Good morning,

I would run a mile from this;

Once you take the hype out it seems to be a clever way of marketing loans, it may not have started out that way but that seems to be how it has ended up.

The bike is bought on finance but you don't get to choose who offers the loan and who you buy the bike off. You have to use a tied retailer who will get "we will pay you the majority of the margin (based on full RRP) that you would have earned selling the bike yourself"

The Organisations T&Cs link points to a non exitsant page at the time of this post.
https://www.free2cycle.systems/spon...3.1199422152.1553323220-1479807647.1553323220

The Organisation (employer) seems to be obligated to pay 20p per mile, that's a lot. As the T&Cs aren't available for the Organisation it is not clear how long they have to pay this, for example after the loan is paid off.

I would be concerned about this being a taxable benefit, the site says that they have expert opinions that say it is not but I couldn't find one from HMRC. In general commuting to a from the normal place of work is not eligible for expenses reimbursement, but this seems to be that.

The price of the bike is RRP, it does seem that brands like Specialized have a price fixing agreement for current model year bikes, but it is less clear if dealers are willing to discount this by offering accessories at a good price. So you wont be able to get last year's model.

You have to use a mobile phone tracker app, sounds like an excuse for you having to pay part of the monthly loan as your phone battery was flat, the app had issues or you just forgot it.

I wont ask what happens when you change employer as that seems to be discretely forgotten in the main site body.

Having thought about it further it appears that you are not buying the bike from the supplying shop, they are just a collection point so they would not have any warranty obligations.

Bye

Ian
 
Last edited:

SkipdiverJohn

Deplorable Brexiteer
Location
London
I would run a mile from this;

The Organisation (employer) seems to be obligated to pay 20p per mile, that's a lot.
I reckon the running costs of my good bikes (the ones I have actually spent money buying new tyres and tubes for), are less than 2p per mile over the expected lifespan of the wearing components.
The hack bikes that I run on whatever stuff I can find laying around, probably cost somewhere between nil and 1p per mile.
 
OP
cyberknight

cyberknight

As long as I breathe, I attack.
Cheers all , i suspected as much .
Its a moot point anyway as my work has been doing c2w for years so i doubt they would change .
With regards free and cheap bikes my current commuter cost me£32 to make and most of that was the cost of the LBS getting th seized BB out .
 

Bazzer

Setting the controls for the heart of the sun.
Good morning,

.......
The Organisation (employer) seems to be obligated to pay 20p per mile, that's a lot.

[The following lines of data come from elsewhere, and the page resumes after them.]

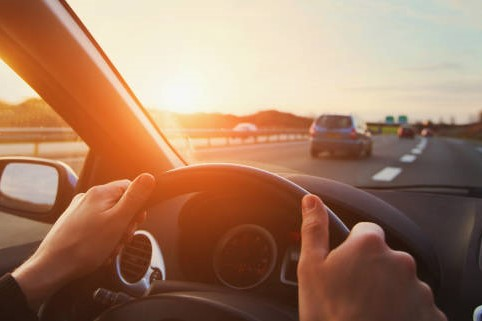
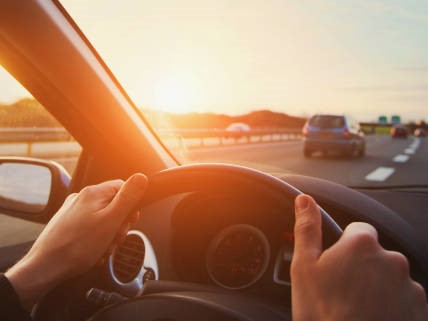
reduced size of new images

diff --git a/src/AppRouter.tsx b/src/AppRouter.tsx
@@ -1,7 +1,6 @@
 import { BrowserRouter as Router, Routes, Route } from 'react-router-dom';
 import { lazy, Suspense } from 'react';
 
-import { delayLoad } from "./assets/Functions"
 import { HelmetProvider  } from 'react-helmet-async';
 import { PageNotFound } from './pages/PageNotFound';
 import { Navbar } from './assets/components/Navbar';
@@ -15,12 +14,12 @@ import InterStateTrevellingPage from './pages/services/interstatetravelling/page
 import LogisticsPage from './pages/services/logistics/page';
 
 
-const HomePage = lazy(() => delayLoad(import("./pages/home/page")))
-const AboutPage = lazy(() => delayLoad(import('./pages/about/page')))
-const ServicesPage = lazy(() => delayLoad(import('./pages/services/page')))
-const JobsPage = lazy(() => delayLoad(import('./pages/Jobs/page')))
-const StudyAbroadPage = lazy(() => delayLoad(import('./pages/studyabroad/page')))
-const ContactPage = lazy(() => delayLoad(import('./pages/contact/page')))
+const HomePage = lazy(() => import("./pages/home/page"))
+const AboutPage = lazy(() => import('./pages/about/page'))
+const ServicesPage = lazy(() => import('./pages/services/page'))
+const JobsPage = lazy(() => import('./pages/Jobs/page'))
+const StudyAbroadPage = lazy(() => import('./pages/studyabroad/page'))
+const ContactPage = lazy(() => import('./pages/contact/page'))
 
 
 export const AppRouter = () => {  

diff --git a/src/assets/Functions.tsx b/src/assets/Functions.tsx
@@ -1,8 +1,4 @@
-export function delayLoad(promise : any) {
-    return new Promise(resolve => {
-      setTimeout(resolve, 0);
-    }).then(() => promise);
-  }
+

As the T&Cs aren't available for the Organisation it is not clear how long they have to pay this, for example after the loan is paid off.

I would be concerned about this being a taxable benefit, the site says that they have expert opinions that say it is not but I couldn't find one from HMRC. In general commuting to a from the normal place of work is not eligible for expenses reimbursement, but this seems to be that.

.......
Ian

20p per mile is the HMRC approved mileage allowance for cycles. However, the mileage allowance is for business journeys only. As a broad rule, travel to and from your place of work does not qualify as a business journey, because it is merely putting you in a position to undertake the work. Once you are at work, that is a different matter.
If anyone is tempted by this I would be inclined to get confirmation in writing of how and how far they are prepared to support you, in the case of a challenge by HMRC.
 
Top Bottom